◆ TASK TO COMPLETE
Every line of the records that holds the word "value" should be copied out.

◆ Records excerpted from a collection
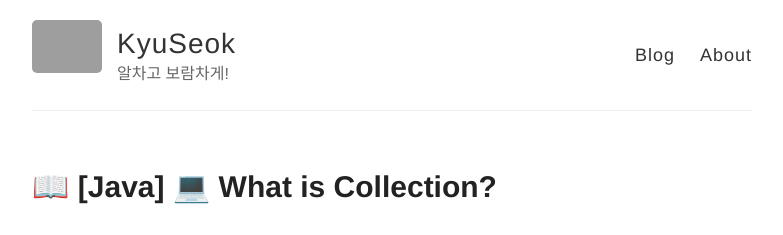
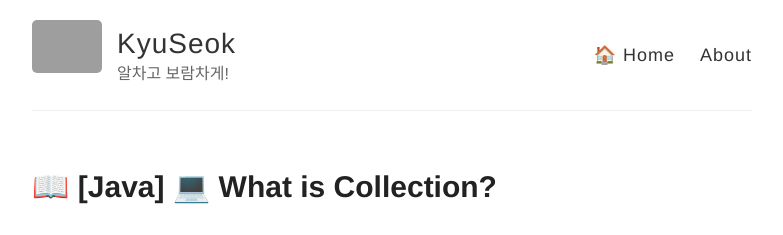
Before and after one commit to mks502/mks502.github.io, a Jekyll site: the page built from index.html, in a window 1280 px wide and 900 px high. Shown: the top 235 px of the window, without its empty margins (248-1031 px from the left). Built offline with Jekyll 4.4.1, drawn with Linux system fonts in a browser that asks for light colours; grey boxes are pictures that could not be loaded.

Commit message:
Modify default.html layout
default.html modify

```diff
--- a/_layouts/default.html
+++ b/_layouts/default.html
@@ -27,7 +27,7 @@
           </div>
 
           <nav>
-            <a href="{{ site.baseurl }}/">Blog</a>
+            <a href="{{ site.baseurl }}/">&#x1F3E0; Home</a>
             <a href="{{ site.baseurl }}/about">About</a>
           </nav>
         </header>
```
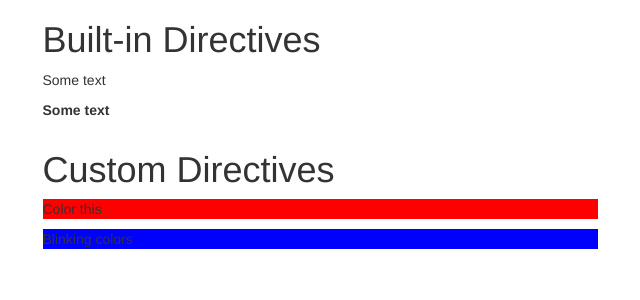
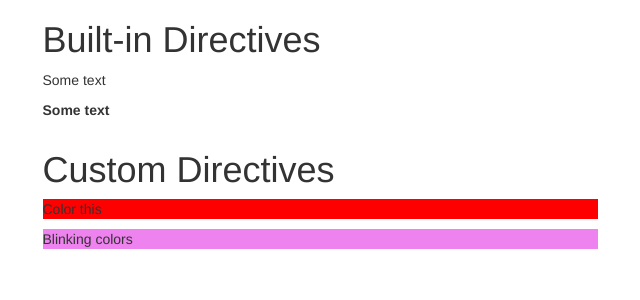
Before and after one commit to WojciechGladalski/Vue-Udemy, a Vue app: page / in a window 1280 px wide. Shown: the top 300 px of the page, without its empty margins (320-960 px from the left). Built offline with nearby package versions, Linux system fonts and the light colour scheme.

Commit message:
przekazywanie obiektu w customowej dyrektywie

```diff
--- a/src/App.vue
+++ b/src/App.vue
@@ -11,7 +11,7 @@
             <div class="col-xs-12 col-sm-8 col-sm-offset-2 col-md-6 col-md-offset-3">
                 <h1>Custom Directives</h1>
                 <p v-highlight:background.delayed="'red'">Color this</p>
-                <p v-local-text-highlight:background.delayed.blink="'blue'">Blinking colors</p>
+                <p v-local-text-highlight:background.delayed.blink="{mainColor: 'violet', secondColor: 'pink', delay: 500}">Blinking colors</p>
             </div>
         </div>
     </div>
@@ -28,8 +28,8 @@
                         delay = 3000
                     }
                     if (binding.modifiers['blink']) {
-                        let mainColor = binding.value
-                        let secondColor = 'yellow'
+                        let mainColor = binding.value.mainColor
+                        let secondColor = binding.value.secondColor
                         let currentColor = mainColor
                         setTimeout(()=> {
                             setInterval(()=> {
@@ -39,7 +39,7 @@
                                 } else {
                                     el.style.color = currentColor
                                 }
-                            }, 1000)
+                            }, binding.value.delay)
                         }, delay)
                     } else {
                         setTimeout(()=> {
```
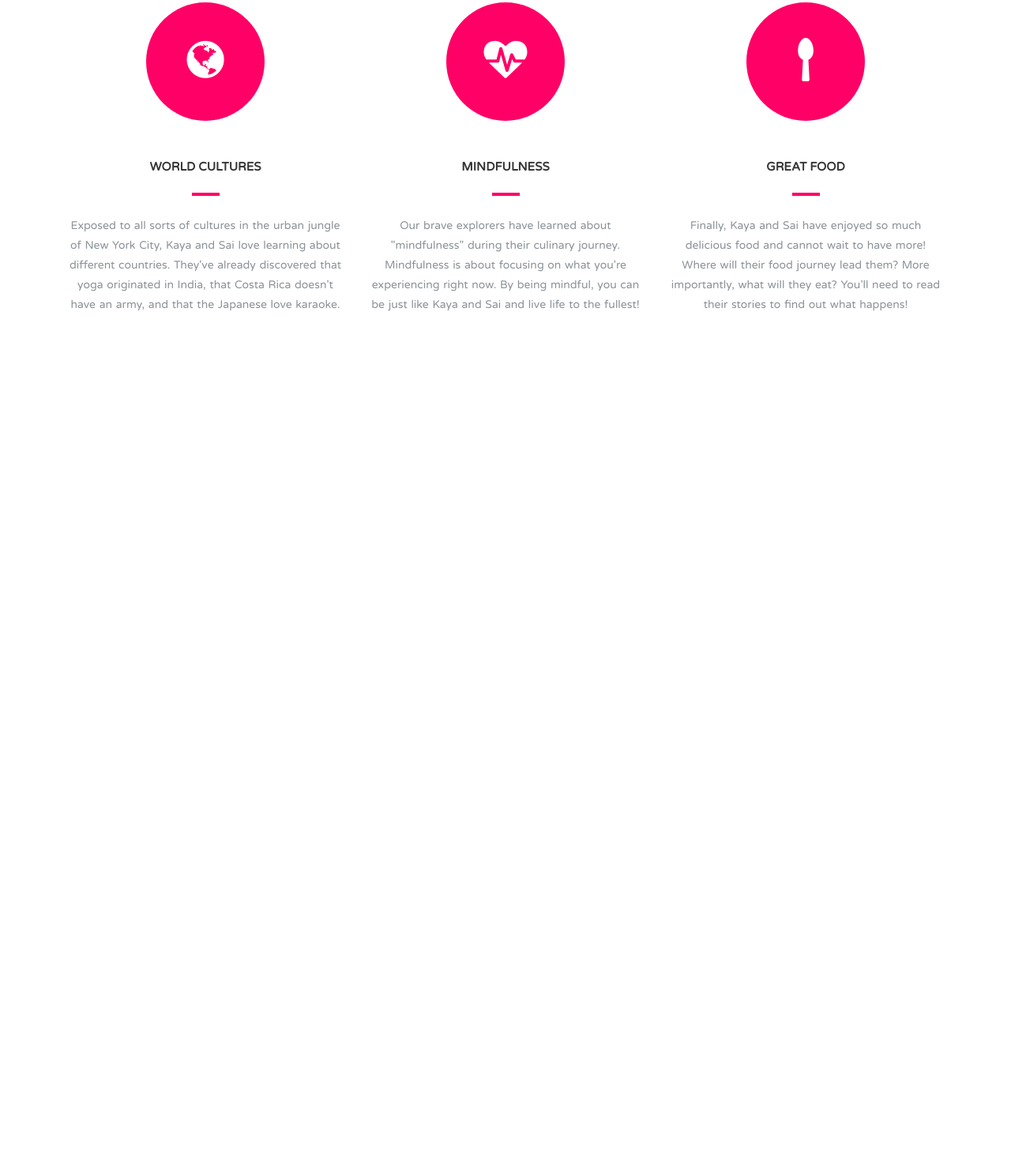
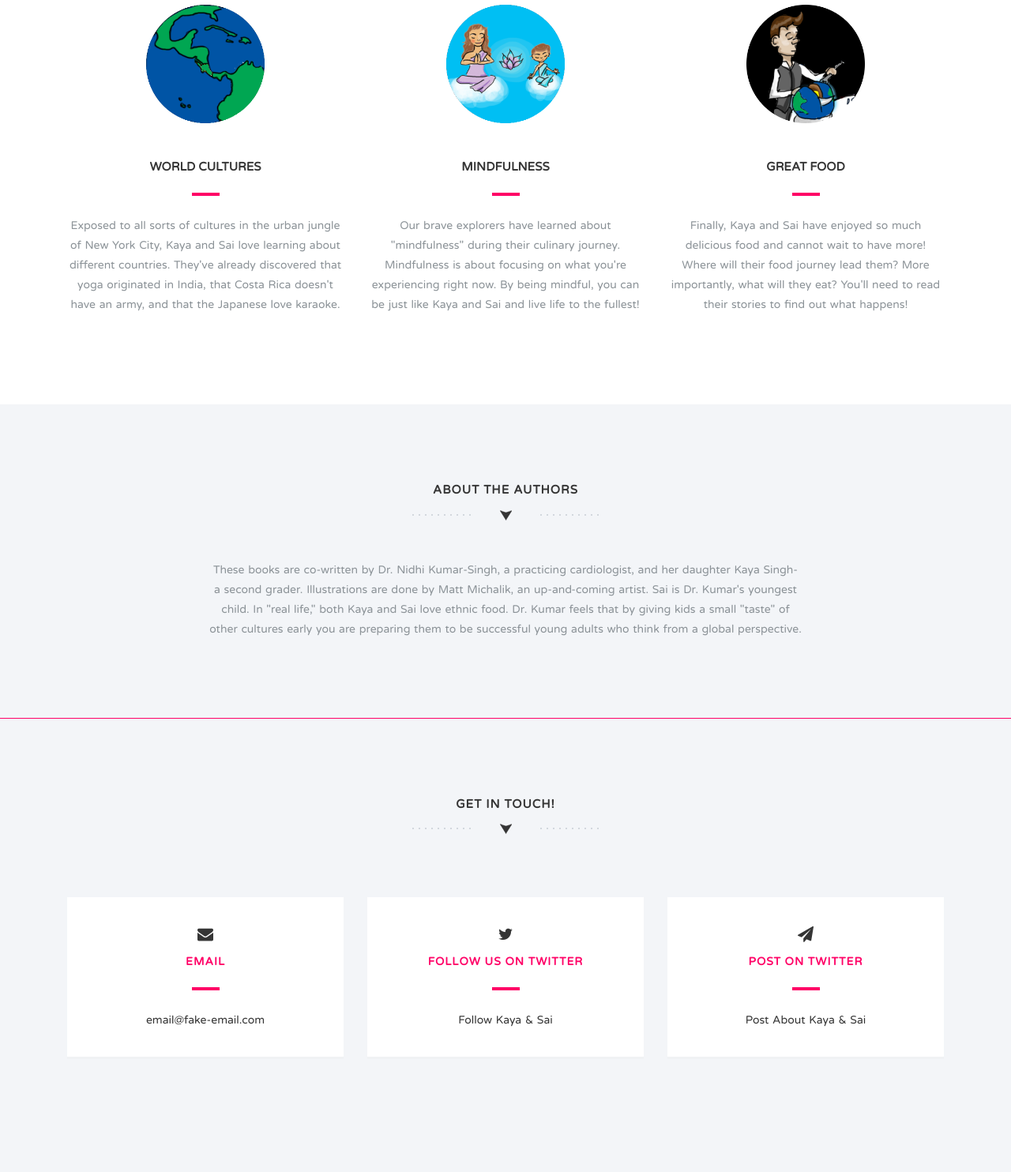
Before and after one commit to rd825/kands, a plain HTML site: page index.html in a window 1280 px wide. Shown: the part 1316-2800 px from the top of the page at 79% size. Before the commit the page ends 1828 px from the top, so only its background shows below. Drawn offline with nearby package versions, Linux system fonts and the light colour scheme.

Commit message:
Commit #2.2

```diff
--- a/css/styles.css
+++ b/css/styles.css
@@ -229,7 +229,7 @@ Features
 ========================================================================== */
 .features-wrapper, .team-wrapper { margin: 70px 0 0; }
 .shadow { text-shadow: rgb(55, 181, 161) 1px 1px, rgb(55, 181, 161) 2px 2px, rgb(55, 181, 161) 3px 3px, rgb(55, 181, 161) 4px 4px, rgb(55, 181, 161) 5px 5px, rgb(55, 181, 161) 6px 6px, rgb(55, 181, 161) 7px 7px, rgb(55, 181, 161) 8px 8px, rgb(55, 181, 161) 9px 9px, rgb(55, 181, 161) 10px 10px, rgb(55, 181, 161) 11px 11px, rgb(55, 181, 161) 12px 12px, rgb(55, 182, 162) 13px 13px, rgb(55, 183, 163) 14px 14px, rgb(56, 184, 164) 15px 15px, rgb(56, 185, 165) 16px 16px, rgb(56, 186, 166) 17px 17px, rgb(57, 187, 167) 18px 18px, rgb(57, 188, 168) 19px 19px, rgb(57, 189, 169) 20px 20px, rgb(58, 191, 170) 21px 21px, rgb(58, 192, 171) 22px 22px, rgb(58, 193, 172) 23px 23px, rgb(59, 194, 173) 24px 24px, rgb(59, 195, 174) 25px 25px, rgb(59, 196, 175) 26px 26px, rgb(60, 197, 176) 27px 27px, rgb(60, 198, 177) 28px 28px, rgb(60, 199, 178) 29px 29px, rgb(61, 201, 179) 30px 30px; }
-.icon { height: 150px; width: 150px; line-height: 150px; max-width: 100%; background: #ff0066; border-radius: 50%; -o-border-radius: 50%; -moz-border-radius: 50%; -webkit-border-radius: 50%; display: block; color: #fff; font-size: 55px; text-align: center; vertical-align: middle; position: relative; margin: 0 auto 50px; }
+.icon { height: 150px; width: 150px; line-height: 150px; max-width: 100%; background: #fff; border-radius: 50%; -o-border-radius: 50%; -moz-border-radius: 50%; -webkit-border-radius: 50%; display: block; color: #fff; font-size: 55px; text-align: center; vertical-align: middle; position: relative; margin: 0 auto 50px; }
 /* ==========================================================================
 iPhone Section
 ========================================================================== */
--- a/index.html
+++ b/index.html
@@ -61,21 +61,21 @@
                 <div class="features-wrapper">
                   <div class="col-md-4 wp2">
                     <div class="icon">
-                      <i class="fa fa-globe"></i>
+                      <img src="img/globe.png" alt="World Cultures" style="width:100%">
                     </div>
                     <h2>World Cultures</h2>
                     <p>Exposed to all sorts of cultures in the urban jungle of New York City, Kaya and Sai love learning about different countries. They've already discovered that yoga originated in India, that Costa Rica doesn't have an army, and that the Japanese love karaoke.</p>
                   </div>
                   <div class="col-md-4 wp2 delay-05s">
                     <div class="icon">
-                      <i class="fa fa-heartbeat"></i>
+                      <img src="img/mind.png" alt="Mindfulness" style="width:100%">
                     </div>
                     <h2>Mindfulness</h2>
                     <p>Our brave explorers have learned about "mindfulness" during their culinary journey. Mindfulness is about focusing on what you're experiencing right now. By being mindful, you can be just like Kaya and Sai and live life to the fullest!</p>
                   </div>
                   <div class="col-md-4 wp2 delay-1s">
                     <div class="icon">
-                      <i class="fa fa-spoon"></i>
+                      <img src="img/food.png" alt="Great Food" style="width:100%">
                     </div>
                     <h2>Great Food</h2>
                     <p>Finally, Kaya and Sai have enjoyed so much delicious food and cannot wait to have more! Where will their food journey lead them? More importantly, what will they eat? You'll need to read their stories to find out what happens!</p>
@@ -86,6 +86,18 @@
             </div>
           </div>
         </section>
+
+        <section class="intro text-center section-padding" id="intro">
+          <div class="container">
+            <div class="row">
+              <div class="col-md-8 col-md-offset-2 wp1">
+                <h1 class="arrow">About The Authors</h1>
+                <p>These books are co-written by Dr. Nidhi Kumar-Singh, a practicing cardiologist, and her daughter Kaya Singh- a second grader. Illustrations are done by Matt Michalik, an up-and-coming artist. Sai is Dr. Kumar's youngest child. In "real life," both Kaya and Sai love ethnic food. Dr. Kumar feels that by giving kids a small "taste" of other cultures early you are preparing them to be successful young adults who think from a global perspective.</p>
+              </div>
+            </div>
+          </div>
+        </section>
+        <hr style="border-color: #ff0066; margin:0px"></hr>
 
      <!--   <section class="text-center" id="responsive">
           <div class="container-fluid nopadding responsive-services">
@@ -313,47 +325,38 @@
               <input type="submit" name="" value="Send">
             </form>
           </div>
-        </section>
+        </section> -->
         <section class="dark-bg text-center section-padding contact-wrap" id="contact">
-          <a href="#top" class="up-btn"><i class="fa fa-chevron-up"></i></a>
+      <!--    <a href="#top" class="up-btn"><i class="fa fa-chevron-up"></i></a> -->
           <div class="container">
             <div class="row">
               <div class="col-md-12">
-                <h1 class="arrow">Drop us a line</h1>
+                <h1 class="arrow">Get in Touch!</h1>
               </div>
             </div>
             <div class="row contact-details">
               <div class="col-md-4">
                 <div class="light-box box-hover">
-                  <h2><i class="fa fa-map-marker"></i><span>Address</span></h2>
-                  <p>Level 6, 23 Pitt St, Sydney</p>
+                  <h2><i class="fa fa-envelope"></i><span>Email</span></h2>
+                  <p><a target="_blank" href="mailto:">email@fake-email.com</a></p>
                 </div>
               </div>
               <div class="col-md-4">
                 <div class="light-box box-hover">
-                  <h2><i class="fa fa-mobile"></i><span>Phone</span></h2>
-                  <p>+61 9 211 3747</p>
+                  <h2><i class="fa fa-twitter"></i><span>Follow Us on Twitter</span></h2>
+                  <p><a target="_blank" href="https://twitter.com/intent/follow?screen_name=tastesofplanet">Follow Kaya &amp; Sai</a></p>
                 </div>
               </div>
               <div class="col-md-4">
                 <div class="light-box box-hover">
-                  <h2><i class="fa fa-paper-plane"></i><span>Email</span></h2>
-                  <p><a href="#">hey@halcyondays.com</a></p>
+                  <h2><i class="fa fa-paper-plane"></i><span>Post on Twitter</span></h2>
+                  <p><a target="_blank" href="https://twitter.com/intent/tweet?text=I+love+the+Kaya+and+Sai+series+of+kids+books+about+global+cultures+and+ethnic+food.+You+should+check+them+out!+@tastesofplanet">Post About Kaya &amp; Sai</a></p>
                 </div>
-              </div>
-            </div>
-            <div class="row">
-              <div class="col-md-12">
-                <ul class="social-buttons">
-                  <li><a href="#" class="social-btn"><i class="fa fa-dribbble"></i></a></li>
-                  <li><a href="#" class="social-btn"><i class="fa fa-twitter"></i></a></li>
-                  <li><a href="#" class="social-btn"><i class="fa fa-envelope"></i></a></li>
-                </ul>
               </div>
             </div>
           </div>
         </section>
-        <footer>
+       <!-- <footer>
           <div class="container">
             <div class="row">
               <div class="col-md-6">
@@ -367,7 +370,7 @@
               </div>
             </div>
           </div>
-        </footer>
+        </footer> -->
         <!-- jQuery (necessary for Bootstrap's JavaScript plugins) -->
         <script src="https://ajax.googleapis.com/ajax/libs/jquery/1.11.0/jquery.min.js"></script>
         <!-- Include all compiled plugins (below), or include individual files as needed -->
```
Also changed, not shown: img/cook.gif (added), img/food.png (added), img/globe.png (added), img/mind.png (added).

◆ TASK RESULT
-                        let mainColor = binding.value
+                        let mainColor = binding.value.mainColor
+                        let secondColor = binding.value.secondColor
+                            }, binding.value.delay)
               <input type="submit" name="" value="Send">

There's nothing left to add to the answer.